◆ EXERCISE INPUTS ◆
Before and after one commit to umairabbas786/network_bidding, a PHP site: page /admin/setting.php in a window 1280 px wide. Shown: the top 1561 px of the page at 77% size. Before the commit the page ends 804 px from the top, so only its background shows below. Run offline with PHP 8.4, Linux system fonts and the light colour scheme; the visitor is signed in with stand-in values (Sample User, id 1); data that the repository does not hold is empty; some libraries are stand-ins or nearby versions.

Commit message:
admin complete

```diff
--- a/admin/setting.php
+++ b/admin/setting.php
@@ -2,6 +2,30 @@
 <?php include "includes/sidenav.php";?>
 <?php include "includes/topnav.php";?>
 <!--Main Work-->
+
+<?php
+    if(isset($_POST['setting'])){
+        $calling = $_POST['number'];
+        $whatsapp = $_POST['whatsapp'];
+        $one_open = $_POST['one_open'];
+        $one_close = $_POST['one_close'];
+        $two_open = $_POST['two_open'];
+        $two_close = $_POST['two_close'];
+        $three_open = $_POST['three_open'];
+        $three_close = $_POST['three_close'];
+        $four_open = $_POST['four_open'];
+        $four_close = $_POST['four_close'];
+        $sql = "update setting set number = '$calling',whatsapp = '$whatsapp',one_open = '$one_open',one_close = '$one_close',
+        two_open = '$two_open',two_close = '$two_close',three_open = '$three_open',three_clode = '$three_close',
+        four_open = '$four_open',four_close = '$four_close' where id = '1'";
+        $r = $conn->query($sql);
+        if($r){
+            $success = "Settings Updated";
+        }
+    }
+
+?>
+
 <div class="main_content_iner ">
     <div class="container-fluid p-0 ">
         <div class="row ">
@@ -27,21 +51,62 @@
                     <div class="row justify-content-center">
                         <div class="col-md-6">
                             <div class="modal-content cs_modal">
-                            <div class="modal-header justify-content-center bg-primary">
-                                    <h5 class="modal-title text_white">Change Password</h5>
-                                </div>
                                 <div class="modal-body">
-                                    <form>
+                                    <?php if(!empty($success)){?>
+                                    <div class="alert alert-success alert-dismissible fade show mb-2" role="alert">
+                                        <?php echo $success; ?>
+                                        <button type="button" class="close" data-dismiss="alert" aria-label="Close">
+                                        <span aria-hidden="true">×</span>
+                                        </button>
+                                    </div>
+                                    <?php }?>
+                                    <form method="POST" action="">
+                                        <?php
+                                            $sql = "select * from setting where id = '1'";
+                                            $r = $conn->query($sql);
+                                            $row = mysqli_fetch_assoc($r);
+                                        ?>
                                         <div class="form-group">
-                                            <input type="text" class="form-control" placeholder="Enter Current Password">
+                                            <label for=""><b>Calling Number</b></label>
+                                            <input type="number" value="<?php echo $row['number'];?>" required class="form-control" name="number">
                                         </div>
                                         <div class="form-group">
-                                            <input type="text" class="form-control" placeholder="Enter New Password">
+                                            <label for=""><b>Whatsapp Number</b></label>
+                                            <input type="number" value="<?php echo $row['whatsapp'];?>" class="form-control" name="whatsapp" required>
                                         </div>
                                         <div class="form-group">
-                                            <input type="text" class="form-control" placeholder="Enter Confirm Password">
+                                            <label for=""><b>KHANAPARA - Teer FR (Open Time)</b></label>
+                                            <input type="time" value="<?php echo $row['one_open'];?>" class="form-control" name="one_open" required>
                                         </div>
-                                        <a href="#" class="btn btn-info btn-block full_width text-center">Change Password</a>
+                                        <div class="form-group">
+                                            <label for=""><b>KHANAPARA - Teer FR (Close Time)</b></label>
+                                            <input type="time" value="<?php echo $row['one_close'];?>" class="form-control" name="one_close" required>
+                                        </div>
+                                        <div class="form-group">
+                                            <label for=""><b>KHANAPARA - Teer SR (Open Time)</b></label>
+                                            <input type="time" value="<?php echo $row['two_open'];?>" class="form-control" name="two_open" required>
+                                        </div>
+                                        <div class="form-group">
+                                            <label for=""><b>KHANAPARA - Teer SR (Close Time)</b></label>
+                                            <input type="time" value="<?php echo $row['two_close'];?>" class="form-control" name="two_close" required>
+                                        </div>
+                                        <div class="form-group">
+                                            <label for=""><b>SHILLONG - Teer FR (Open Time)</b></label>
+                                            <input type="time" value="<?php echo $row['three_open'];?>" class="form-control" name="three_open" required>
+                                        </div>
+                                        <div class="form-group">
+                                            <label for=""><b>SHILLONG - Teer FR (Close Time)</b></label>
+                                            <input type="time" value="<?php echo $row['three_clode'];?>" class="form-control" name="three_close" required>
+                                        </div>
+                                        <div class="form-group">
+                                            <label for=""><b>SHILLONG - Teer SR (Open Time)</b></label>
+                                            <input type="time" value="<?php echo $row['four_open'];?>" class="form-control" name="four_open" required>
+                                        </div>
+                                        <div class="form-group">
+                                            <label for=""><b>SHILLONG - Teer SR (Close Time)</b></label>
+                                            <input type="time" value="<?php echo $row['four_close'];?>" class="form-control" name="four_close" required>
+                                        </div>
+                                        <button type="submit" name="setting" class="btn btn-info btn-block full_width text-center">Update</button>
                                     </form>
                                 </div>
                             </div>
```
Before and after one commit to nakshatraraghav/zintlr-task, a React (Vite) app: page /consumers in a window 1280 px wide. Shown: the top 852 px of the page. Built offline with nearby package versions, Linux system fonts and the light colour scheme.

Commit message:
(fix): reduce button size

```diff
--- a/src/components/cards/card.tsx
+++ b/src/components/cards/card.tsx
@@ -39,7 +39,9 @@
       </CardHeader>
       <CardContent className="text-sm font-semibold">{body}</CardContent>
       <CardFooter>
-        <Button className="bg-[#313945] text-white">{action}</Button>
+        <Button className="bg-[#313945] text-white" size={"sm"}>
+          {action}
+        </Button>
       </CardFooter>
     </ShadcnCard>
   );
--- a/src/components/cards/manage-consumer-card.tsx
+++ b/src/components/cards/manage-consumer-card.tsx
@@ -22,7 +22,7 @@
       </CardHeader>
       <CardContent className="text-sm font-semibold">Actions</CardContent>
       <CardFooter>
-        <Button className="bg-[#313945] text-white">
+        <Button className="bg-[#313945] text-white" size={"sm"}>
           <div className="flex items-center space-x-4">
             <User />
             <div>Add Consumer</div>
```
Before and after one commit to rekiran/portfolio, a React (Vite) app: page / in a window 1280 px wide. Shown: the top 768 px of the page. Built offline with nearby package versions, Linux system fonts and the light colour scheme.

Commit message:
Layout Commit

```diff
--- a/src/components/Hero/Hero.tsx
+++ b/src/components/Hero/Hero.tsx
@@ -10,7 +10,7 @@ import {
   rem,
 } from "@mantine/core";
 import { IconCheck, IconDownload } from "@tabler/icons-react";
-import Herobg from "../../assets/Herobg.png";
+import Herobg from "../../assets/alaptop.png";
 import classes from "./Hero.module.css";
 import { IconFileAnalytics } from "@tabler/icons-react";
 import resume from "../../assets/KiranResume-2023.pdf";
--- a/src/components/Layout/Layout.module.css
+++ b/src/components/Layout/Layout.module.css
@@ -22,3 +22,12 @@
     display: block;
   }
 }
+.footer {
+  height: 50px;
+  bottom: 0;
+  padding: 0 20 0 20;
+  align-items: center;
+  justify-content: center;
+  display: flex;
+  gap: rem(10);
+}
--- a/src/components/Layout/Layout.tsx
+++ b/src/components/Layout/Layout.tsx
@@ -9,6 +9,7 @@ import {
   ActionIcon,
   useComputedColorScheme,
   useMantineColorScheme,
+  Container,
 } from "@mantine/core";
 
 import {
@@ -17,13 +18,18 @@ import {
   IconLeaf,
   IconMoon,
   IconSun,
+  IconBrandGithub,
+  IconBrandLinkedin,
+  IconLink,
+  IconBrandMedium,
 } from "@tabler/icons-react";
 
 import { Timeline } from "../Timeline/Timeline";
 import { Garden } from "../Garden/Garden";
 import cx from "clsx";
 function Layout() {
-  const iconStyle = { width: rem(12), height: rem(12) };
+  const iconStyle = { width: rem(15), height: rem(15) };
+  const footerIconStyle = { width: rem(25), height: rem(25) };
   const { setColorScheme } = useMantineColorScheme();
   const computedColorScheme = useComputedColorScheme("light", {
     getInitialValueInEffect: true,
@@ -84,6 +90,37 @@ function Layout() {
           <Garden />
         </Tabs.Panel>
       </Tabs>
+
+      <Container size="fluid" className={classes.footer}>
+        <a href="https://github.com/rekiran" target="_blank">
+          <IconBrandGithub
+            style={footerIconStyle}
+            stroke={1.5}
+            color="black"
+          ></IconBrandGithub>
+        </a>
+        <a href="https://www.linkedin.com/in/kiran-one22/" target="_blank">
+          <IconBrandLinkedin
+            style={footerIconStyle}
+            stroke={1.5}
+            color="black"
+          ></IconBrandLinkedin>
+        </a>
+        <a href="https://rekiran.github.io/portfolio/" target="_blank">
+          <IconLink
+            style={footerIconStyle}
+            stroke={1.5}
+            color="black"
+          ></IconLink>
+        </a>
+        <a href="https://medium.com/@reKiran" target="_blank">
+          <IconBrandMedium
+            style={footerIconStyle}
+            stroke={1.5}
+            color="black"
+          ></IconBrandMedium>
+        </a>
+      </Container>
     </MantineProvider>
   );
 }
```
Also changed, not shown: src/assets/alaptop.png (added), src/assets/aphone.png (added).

◆ WHAT TO DO ◆
Across the records above, return every line that contains the word "center".

◆ ANSWER FOR THIS EXERCISE ◆
                     <div class="row justify-content-center">
-                            <div class="modal-header justify-content-center bg-primary">
-                                        <a href="#" class="btn btn-info btn-block full_width text-center">Change Password</a>
+                                        <button type="submit" name="setting" class="btn btn-info btn-block full_width text-center">Update</button>
           <div className="flex items-center space-x-4">
+  align-items: center;
+  justify-content: center;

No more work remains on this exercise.